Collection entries
Start of Block
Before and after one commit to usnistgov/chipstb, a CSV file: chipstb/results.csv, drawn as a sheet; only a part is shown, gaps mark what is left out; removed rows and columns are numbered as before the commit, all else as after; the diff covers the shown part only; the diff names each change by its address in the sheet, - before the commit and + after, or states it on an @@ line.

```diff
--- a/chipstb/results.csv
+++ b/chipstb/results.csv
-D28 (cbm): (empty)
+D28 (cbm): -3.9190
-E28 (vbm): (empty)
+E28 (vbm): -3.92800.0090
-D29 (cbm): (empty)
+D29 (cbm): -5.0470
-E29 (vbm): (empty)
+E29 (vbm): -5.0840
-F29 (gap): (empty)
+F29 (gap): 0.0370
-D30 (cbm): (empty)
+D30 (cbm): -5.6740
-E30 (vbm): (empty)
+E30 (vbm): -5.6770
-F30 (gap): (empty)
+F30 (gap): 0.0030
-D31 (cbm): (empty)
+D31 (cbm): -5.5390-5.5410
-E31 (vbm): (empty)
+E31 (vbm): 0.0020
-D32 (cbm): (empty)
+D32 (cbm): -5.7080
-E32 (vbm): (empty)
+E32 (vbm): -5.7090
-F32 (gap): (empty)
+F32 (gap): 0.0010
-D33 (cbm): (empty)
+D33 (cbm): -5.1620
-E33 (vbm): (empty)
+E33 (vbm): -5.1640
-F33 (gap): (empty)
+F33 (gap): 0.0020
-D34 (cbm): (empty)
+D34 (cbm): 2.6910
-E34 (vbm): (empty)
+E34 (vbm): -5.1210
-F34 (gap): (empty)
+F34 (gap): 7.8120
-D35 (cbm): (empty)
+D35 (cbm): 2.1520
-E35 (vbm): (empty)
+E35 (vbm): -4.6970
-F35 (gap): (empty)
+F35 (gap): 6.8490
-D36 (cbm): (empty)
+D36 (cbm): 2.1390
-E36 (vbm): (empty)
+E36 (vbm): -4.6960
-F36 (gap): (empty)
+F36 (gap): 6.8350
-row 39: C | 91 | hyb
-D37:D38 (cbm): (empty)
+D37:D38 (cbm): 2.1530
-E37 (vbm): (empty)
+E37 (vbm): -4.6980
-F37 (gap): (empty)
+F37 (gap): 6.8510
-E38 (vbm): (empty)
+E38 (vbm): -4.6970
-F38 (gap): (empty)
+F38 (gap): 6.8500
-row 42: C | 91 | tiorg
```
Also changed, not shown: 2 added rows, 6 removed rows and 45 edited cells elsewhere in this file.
End of Block
EXERCISE BRIEF:
Copy out all the records exactly.

TASK SOLUTION:
Before and after one commit to usnistgov/chipstb, a CSV file: chipstb/results.csv, drawn as a sheet; only a part is shown, gaps mark what is left out; removed rows and columns are numbered as before the commit, all else as after; the diff covers the shown part only; the diff names each change by its address in the sheet, - before the commit and + after, or states it on an @@ line.

```diff
--- a/chipstb/results.csv
+++ b/chipstb/results.csv
-D28 (cbm): (empty)
+D28 (cbm): -3.9190
-E28 (vbm): (empty)
+E28 (vbm): -3.92800.0090
-D29 (cbm): (empty)
+D29 (cbm): -5.0470
-E29 (vbm): (empty)
+E29 (vbm): -5.0840
-F29 (gap): (empty)
+F29 (gap): 0.0370
-D30 (cbm): (empty)
+D30 (cbm): -5.6740
-E30 (vbm): (empty)
+E30 (vbm): -5.6770
-F30 (gap): (empty)
+F30 (gap): 0.0030
-D31 (cbm): (empty)
+D31 (cbm): -5.5390-5.5410
-E31 (vbm): (empty)
+E31 (vbm): 0.0020
-D32 (cbm): (empty)
+D32 (cbm): -5.7080
-E32 (vbm): (empty)
+E32 (vbm): -5.7090
-F32 (gap): (empty)
+F32 (gap): 0.0010
-D33 (cbm): (empty)
+D33 (cbm): -5.1620
-E33 (vbm): (empty)
+E33 (vbm): -5.1640
-F33 (gap): (empty)
+F33 (gap): 0.0020
-D34 (cbm): (empty)
+D34 (cbm): 2.6910
-E34 (vbm): (empty)
+E34 (vbm): -5.1210
-F34 (gap): (empty)
+F34 (gap): 7.8120
-D35 (cbm): (empty)
+D35 (cbm): 2.1520
-E35 (vbm): (empty)
+E35 (vbm): -4.6970
-F35 (gap): (empty)
+F35 (gap): 6.8490
-D36 (cbm): (empty)
+D36 (cbm): 2.1390
-E36 (vbm): (empty)
+E36 (vbm): -4.6960
-F36 (gap): (empty)
+F36 (gap): 6.8350
-row 39: C | 91 | hyb
-D37:D38 (cbm): (empty)
+D37:D38 (cbm): 2.1530
-E37 (vbm): (empty)
+E37 (vbm): -4.6980
-F37 (gap): (empty)
+F37 (gap): 6.8510
-E38 (vbm): (empty)
+E38 (vbm): -4.6970
-F38 (gap): (empty)
+F38 (gap): 6.8500
-row 42: C | 91 | tiorg
```
Also changed, not shown: 2 added rows, 6 removed rows and 45 edited cells elsewhere in this file.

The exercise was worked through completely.